UCLA researchers investigated the consequences of language mismatch that occurs when physicians and patients cannot speak the same language.
Researchers from the UCLA Latino Policy and Politics Initiative analyzed California census data in a study released earlier this month to gather evidence and develop policy solutions to address the shortage of Spanish-speaking physicians in California.
LPPI director Sonja Diaz said in a press release Latinos are going to college at higher rates than ever before, but fewer are graduating from California medical schools than in 1980.
There are 62.1 Spanish-speaking physicians per 100,000 Spanish-speaking Californians, compared to 344.2 physicians for English-speakers, according to the study. Southeast Asian languages, including Tagalog, Thai and Vietnamese are also underrepresented.
David Hayes-Bautista, a professor of health policy and management who authored the study, said Californians with limited English proficiency have worse health outcomes in areas including access to care, health status and patient safety.
He added his work with underserved communities informed his personal understanding of how a common language affects health outcomes.
“I’m a great believer that everyone should have best access to healthcare, and language is part of that access,” Hayes-Bautista said. “It’s a social justice issue, quite frankly.”
Hayes-Bautista is also the director of the Center for the Study of Latino Health and Culture at the UCLA School of Medicine.
Arturo Bustamante, an associate professor of health policy and management affiliated with the study, said a lack of communication between physicians and patients ultimately harms patients because of unconscious biases and a diminished sense of trust.
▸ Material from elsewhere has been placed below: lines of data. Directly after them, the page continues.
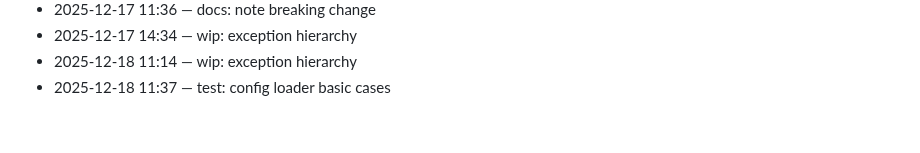
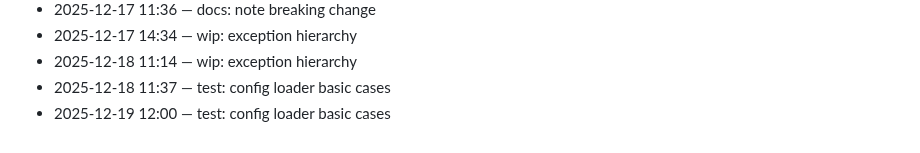
Before and after one commit to adam-scott-thomas/GhostGate, a Markdown page: .dev/journal.md, the part around the change. Drawn GitHub-style.

Commit message:
test: config loader basic cases

```diff
--- a/.dev/journal.md
+++ b/.dev/journal.md
@@ -83,3 +83,4 @@ Chronological log of work activity.
 - 2025-12-17 14:34 — wip: exception hierarchy
 - 2025-12-18 11:14 — wip: exception hierarchy
 - 2025-12-18 11:37 — test: config loader basic cases
+- 2025-12-19 12:00 — test: config loader basic cases
```
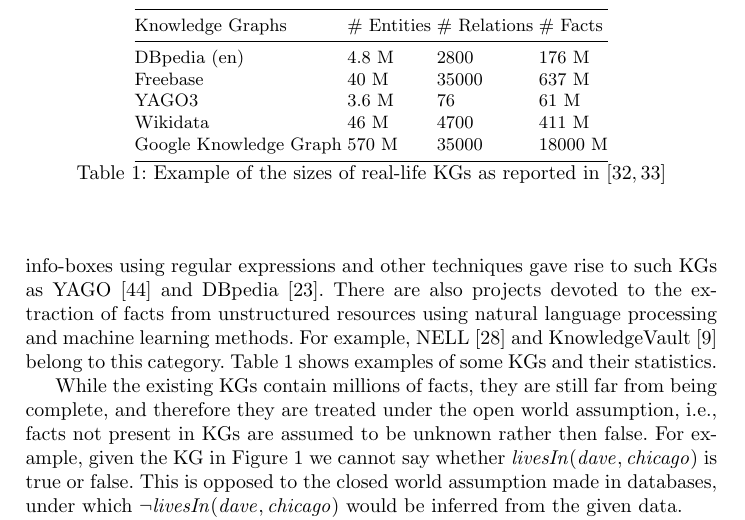
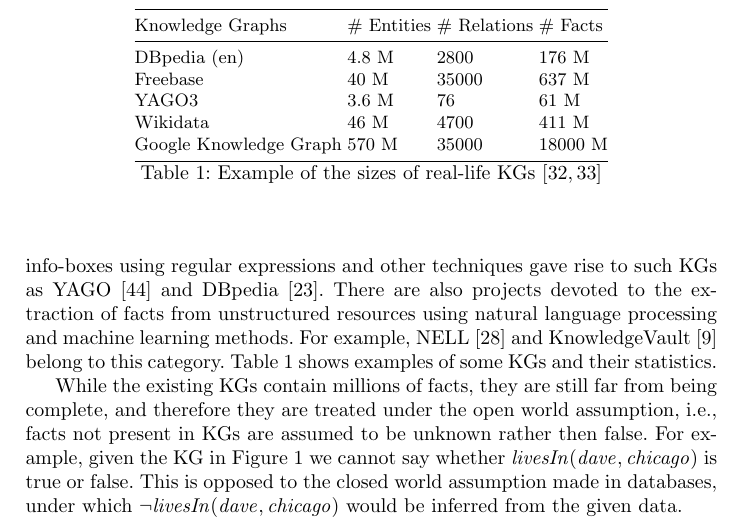
Before and after one commit to hovinhthinh/RW_2018_Rules_KG, a LaTeX thesis (main.tex, which reads tables/kg_sizes.tex): part of page 4 of 23, cut so that both start at the same text. Compiled offline with pdfLaTeX.

Commit message:
section 2 table

```diff
--- a/tables/kg_sizes.tex
+++ b/tables/kg_sizes.tex
@@ -17,7 +17,7 @@
 %WordNet                &             &              &          \\
 Google Knowledge Graph &      570 M  &       35000  &   18000 M\\ \bottomrule
 \end{tabular}
-\caption{Example of the sizes of real-life KGs as reported in~\cite{Nickel2015ARO,DBLP:journals/semweb/Paulheim17}}
+\caption{Example of the sizes of real-life KGs~\cite{Nickel2015ARO,DBLP:journals/semweb/Paulheim17}}
 \label{tab:kgs}
 
 \end{table}
```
Bustamante also said physicians are rewarded for being trained in narrow, lucrative specialties, and not for providing more general services to underserved communities. He added he thinks medical schools should consider reforming to increase the number of well-rounded physicians in underserved areas.
“Many of the first-year grads from med school don’t find incentives to pursue a career in underserved areas,” Bustamante said. “We need medical school, training and career tracks that train physicians that have skills to work in other areas.”
The study suggests potentially changing medical school admissions to include underrepresented language skills as part of their criteria.
Hayes-Bautista noted with such large applicant pools, medical schools could afford to add proficiency in underrepresented languages to admissions criteria.
Theodore Hall, associate dean for admissions at the David Geffen School of Medicine, said in an emailed statement the school does not have a language proficiency requirement beyond effective English communication skills, but encourages applicants to consider learning Spanish because of a large Latino patient population they will likely encounter in their careers.
Hall added changes to admissions criteria, such as the inclusion of a language requirement, must be vetted by the Admissions Policy and Oversight Committee and confirmed by the Faculty Executive Committee.
Hayes-Bautista added that learning a language is a decision anyone can make.
“Anybody can learn to speak one of those (underrepresented) languages. I have a four-year-old grandson; he speaks Spanish perfectly well,” Hayes-Bautista said. “It’s not impossible.”